START RECORDS SHOWN

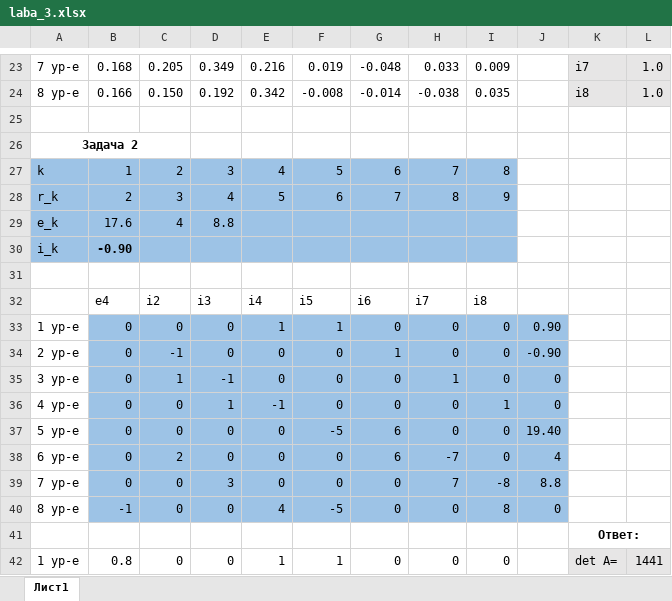
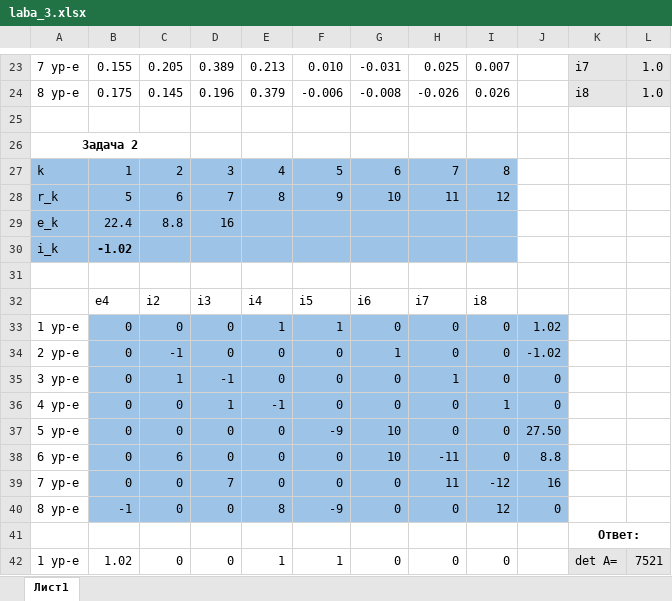
Before and after one commit to Kaisa18/GIT_UNIVERSITY, an Excel workbook: ЦМ_GIT/laba_3.xlsx, sheet Лист1, drawn as a sheet; only a part is shown, gaps mark what is left out; values as stored, in another font and other column widths than the file's, no borders; removed rows and columns are numbered as before the commit, all else as after; the diff covers the shown part only; the diff names each change by its address in the sheet, - before the commit and + after, or states it on an @@ line.

```diff
--- a/ЦМ_GIT/laba_3.xlsx (sheet Лист1)
+++ b/ЦМ_GIT/laba_3.xlsx (sheet Лист1)
-B23: 0.168
+B23: 0.155
-D23: 0.349
+D23: 0.389
-E23: 0.216
+E23: 0.213
-F23: 0.019
+F23: 0.010
-G23: -0.048
+G23: -0.031
-H23: 0.033
+H23: 0.025
-I23: 0.009
+I23: 0.007
-row 24: 8 ур-е | 0.166 | 0.150 | 0.192 | 0.342 | -0.008 | -0.014 | -0.038 | 0.035 |  | i8 | 1.0
+row 24: 8 ур-е | 0.175 | 0.145 | 0.196 | 0.379 | -0.006 | -0.008 | -0.026 | 0.026 |  | i8 | 1.0
-row 28: r_k | 2 | 3 | 4 | 5 | 6 | 7 | 8 | 9
-row 29: e_k | 17.6 | 4 | 8.8
+row 28: r_k | 5 | 6 | 7 | 8 | 9 | 10 | 11 | 12
+row 29: e_k | 22.4 | 8.8 | 16
-B30: -0.90
+B30: -1.02
-J33: 0.90
+J33: 1.02
-J34: -0.90
+J34: -1.02
-F37: -5
+F37: -9
-G37:G38: 6
+G37:G38: 10
-J37: 19.40
+J37: 27.50
-C38: 2
+C38: 6
-H38: -7
+H38: -11
-J38: 4
+J38: 8.8
-D39: 3
+D39: 7
-H39: 7
+H39: 11
-I39: -8
+I39: -12
-J39: 8.8
+J39: 16
-E40: 4
+E40: 8
-F40: -5
+F40: -9
-I40: 8
+I40: 12
-B42: 0.8
+B42: 1.02
-L42: 1441
+L42: 7521
```
Also changed, not shown: 7 added rows, 7 removed rows and 45 edited cells elsewhere in this sheet, formulas that keep their value, ЦМ_GIT/laba_7.xlsx, ЦМ_GIT/laba_8.xlsx.
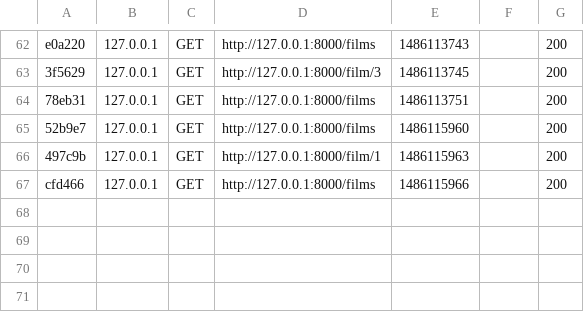
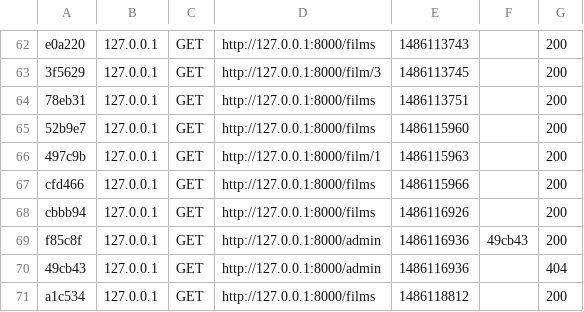
Before and after one commit to annelepape2/tdSymfony, a CSV file: var/cache/dev/profiler/index.csv, drawn as a sheet; only a part is shown, gaps mark what is left out; the diff names each change by its address in the sheet, - before the commit and + after, or states it on an @@ line.

```diff
--- a/var/cache/dev/profiler/index.csv
+++ b/var/cache/dev/profiler/index.csv
+row 68: cbbb94 | 127.0.0.1 | GET | http://127.0.0.1:8000/films | 1486116926 |  | 200
+row 69: f85c8f | 127.0.0.1 | GET | http://127.0.0.1:8000/admin | 1486116936 | 49cb43 | 200
+row 70: 49cb43 | 127.0.0.1 | GET | http://127.0.0.1:8000/admin | 1486116936 |  | 404
+row 71: a1c534 | 127.0.0.1 | GET | http://127.0.0.1:8000/films | 1486118812 |  | 200
```
Also changed, not shown: 50 other files.
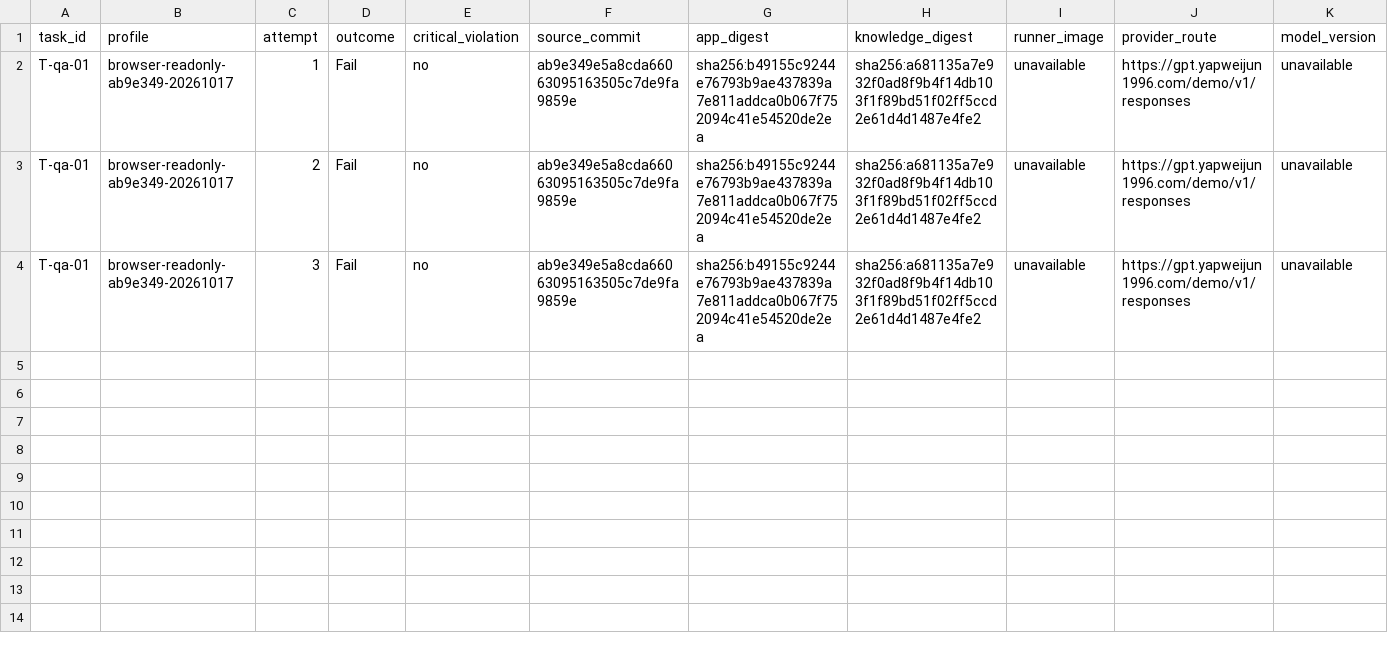
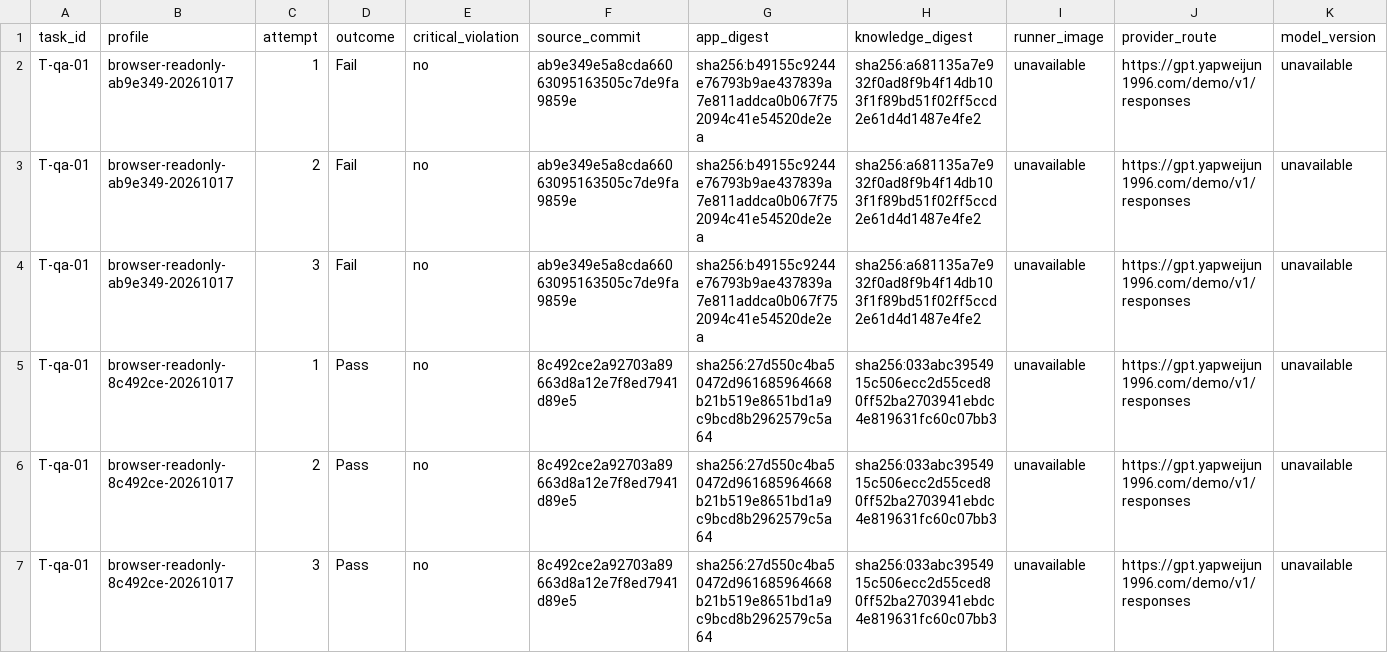
Before and after one commit to aiagent-sg-2026/printform-js, a CSV file: docs/studio-v3-task-register/attempts.csv, drawn as a sheet; only a part is shown; rows hold the shown columns only; the diff names each change by its address in the sheet, - before the commit and + after, or states it on an @@ line.

Commit message:
docs(agent): retain real corrected QA and independent receipt UI evidence

```diff
--- a/docs/studio-v3-task-register/attempts.csv
+++ b/docs/studio-v3-task-register/attempts.csv
+row 5: T-qa-01 | browser-readonly-8c492ce-20261017 | 1 | Pass | no | 8c492ce2a92703a89663d8a12e7f8ed7941d89e5 | sha256:27d550c4ba50472d961685964668b21b519e8651bd1a9c9bcd8b2962579c5a64 | sha256:033abc3954915c506ecc2d55ced80ff52ba2703941ebdc4e819631fc60c07bb3 | unavailable | https://gpt.yapweijun1996.com/demo/v1/responses | unavailable
+row 6: T-qa-01 | browser-readonly-8c492ce-20261017 | 2 | Pass | no | 8c492ce2a92703a89663d8a12e7f8ed7941d89e5 | sha256:27d550c4ba50472d961685964668b21b519e8651bd1a9c9bcd8b2962579c5a64 | sha256:033abc3954915c506ecc2d55ced80ff52ba2703941ebdc4e819631fc60c07bb3 | unavailable | https://gpt.yapweijun1996.com/demo/v1/responses | unavailable
+row 7: T-qa-01 | browser-readonly-8c492ce-20261017 | 3 | Pass | no | 8c492ce2a92703a89663d8a12e7f8ed7941d89e5 | sha256:27d550c4ba50472d961685964668b21b519e8651bd1a9c9bcd8b2962579c5a64 | sha256:033abc3954915c506ecc2d55ced80ff52ba2703941ebdc4e819631fc60c07bb3 | unavailable | https://gpt.yapweijun1996.com/demo/v1/responses | unavailable
```
Also changed, not shown: 12 other files.
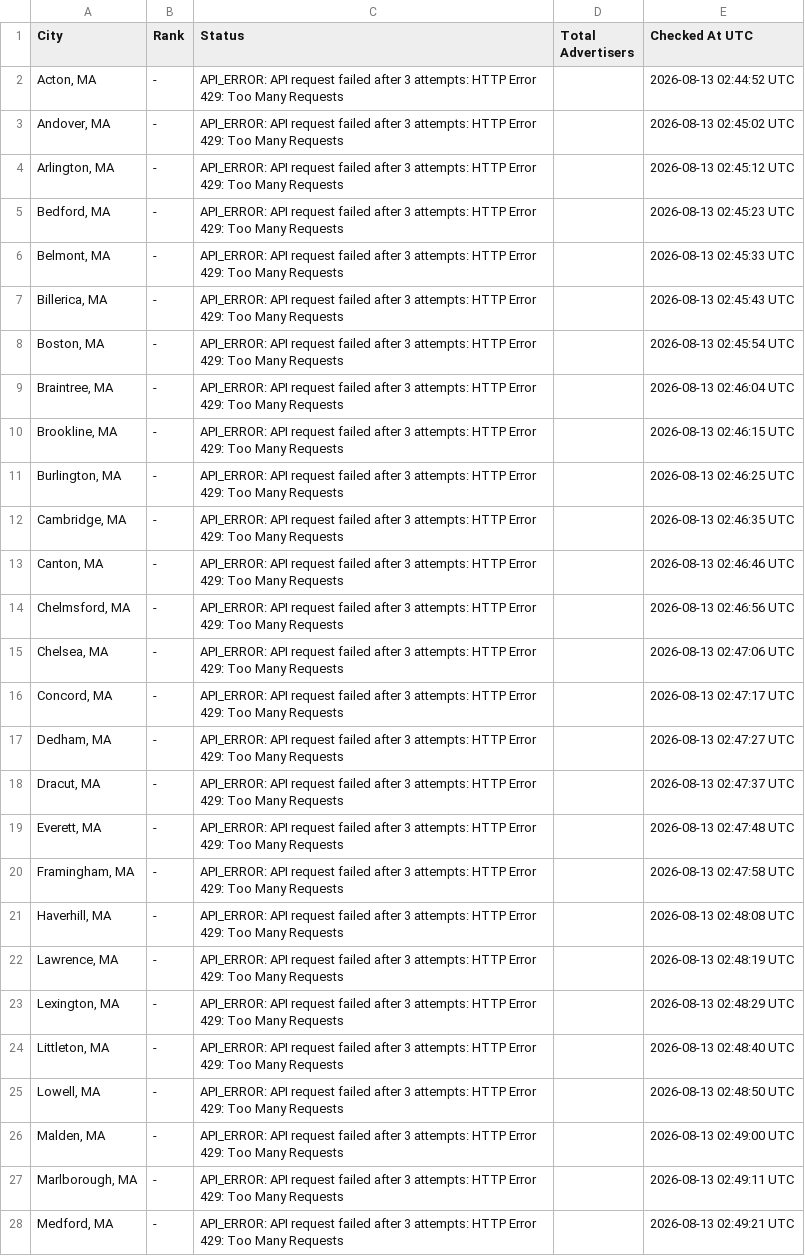
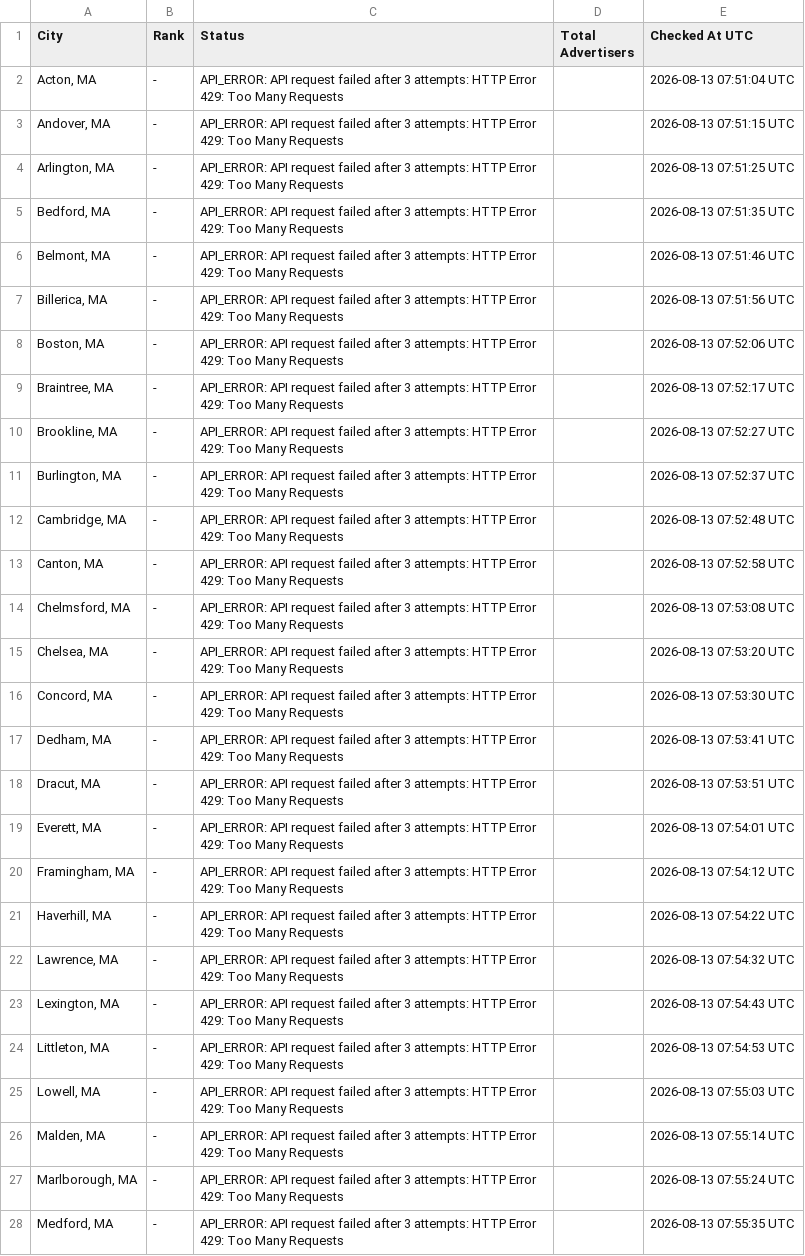
Before and after one commit to yasin-ads/apex-lsa-dashboard, a CSV file: data/lsa_ranking_results.csv, drawn as a sheet; only a part is shown; the diff covers the shown part only; the diff names each change by its address in the sheet, - before the commit and + after, or states it on an @@ line.

```diff
--- a/data/lsa_ranking_results.csv
+++ b/data/lsa_ranking_results.csv
-E2 (Checked At UTC): 2026-08-13 02:44:52 UTC
+E2 (Checked At UTC): 2026-08-13 07:51:04 UTC
-E3 (Checked At UTC): 2026-08-13 02:45:02 UTC
+E3 (Checked At UTC): 2026-08-13 07:51:15 UTC
-E4 (Checked At UTC): 2026-08-13 02:45:12 UTC
+E4 (Checked At UTC): 2026-08-13 07:51:25 UTC
-E5 (Checked At UTC): 2026-08-13 02:45:23 UTC
+E5 (Checked At UTC): 2026-08-13 07:51:35 UTC
-E6 (Checked At UTC): 2026-08-13 02:45:33 UTC
+E6 (Checked At UTC): 2026-08-13 07:51:46 UTC
-E7 (Checked At UTC): 2026-08-13 02:45:43 UTC
+E7 (Checked At UTC): 2026-08-13 07:51:56 UTC
-E8 (Checked At UTC): 2026-08-13 02:45:54 UTC
+E8 (Checked At UTC): 2026-08-13 07:52:06 UTC
-E9 (Checked At UTC): 2026-08-13 02:46:04 UTC
+E9 (Checked At UTC): 2026-08-13 07:52:17 UTC
-E10 (Checked At UTC): 2026-08-13 02:46:15 UTC
+E10 (Checked At UTC): 2026-08-13 07:52:27 UTC
-E11 (Checked At UTC): 2026-08-13 02:46:25 UTC
+E11 (Checked At UTC): 2026-08-13 07:52:37 UTC
-E12 (Checked At UTC): 2026-08-13 02:46:35 UTC
+E12 (Checked At UTC): 2026-08-13 07:52:48 UTC
-E13 (Checked At UTC): 2026-08-13 02:46:46 UTC
+E13 (Checked At UTC): 2026-08-13 07:52:58 UTC
-E14 (Checked At UTC): 2026-08-13 02:46:56 UTC
+E14 (Checked At UTC): 2026-08-13 07:53:08 UTC
-E15 (Checked At UTC): 2026-08-13 02:47:06 UTC
+E15 (Checked At UTC): 2026-08-13 07:53:20 UTC
-E16 (Checked At UTC): 2026-08-13 02:47:17 UTC
+E16 (Checked At UTC): 2026-08-13 07:53:30 UTC
-E17 (Checked At UTC): 2026-08-13 02:47:27 UTC
+E17 (Checked At UTC): 2026-08-13 07:53:41 UTC
-E18 (Checked At UTC): 2026-08-13 02:47:37 UTC
+E18 (Checked At UTC): 2026-08-13 07:53:51 UTC
-E19 (Checked At UTC): 2026-08-13 02:47:48 UTC
+E19 (Checked At UTC): 2026-08-13 07:54:01 UTC
-E20 (Checked At UTC): 2026-08-13 02:47:58 UTC
+E20 (Checked At UTC): 2026-08-13 07:54:12 UTC
-E21 (Checked At UTC): 2026-08-13 02:48:08 UTC
+E21 (Checked At UTC): 2026-08-13 07:54:22 UTC
-E22 (Checked At UTC): 2026-08-13 02:48:19 UTC
+E22 (Checked At UTC): 2026-08-13 07:54:32 UTC
-E23 (Checked At UTC): 2026-08-13 02:48:29 UTC
+E23 (Checked At UTC): 2026-08-13 07:54:43 UTC
-E24 (Checked At UTC): 2026-08-13 02:48:40 UTC
+E24 (Checked At UTC): 2026-08-13 07:54:53 UTC
-E25 (Checked At UTC): 2026-08-13 02:48:50 UTC
+E25 (Checked At UTC): 2026-08-13 07:55:03 UTC
-E26 (Checked At UTC): 2026-08-13 02:49:00 UTC
+E26 (Checked At UTC): 2026-08-13 07:55:14 UTC
-E27 (Checked At UTC): 2026-08-13 02:49:11 UTC
+E27 (Checked At UTC): 2026-08-13 07:55:24 UTC
-E28 (Checked At UTC): 2026-08-13 02:49:21 UTC
+E28 (Checked At UTC): 2026-08-13 07:55:35 UTC
```
Also changed, not shown: 27 edited cells elsewhere in this file, 2 other files.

END RECORDS SHOWN

TO DO:
Return all lines from the entries that contain the string "studio".

TASK RESPONSE:
Before and after one commit to aiagent-sg-2026/printform-js, a CSV file: docs/studio-v3-task-register/attempts.csv, drawn as a sheet; only a part is shown; rows hold the shown columns only; the diff names each change by its address in the sheet, - before the commit and + after, or states it on an @@ line.
--- a/docs/studio-v3-task-register/attempts.csv
+++ b/docs/studio-v3-task-register/attempts.csv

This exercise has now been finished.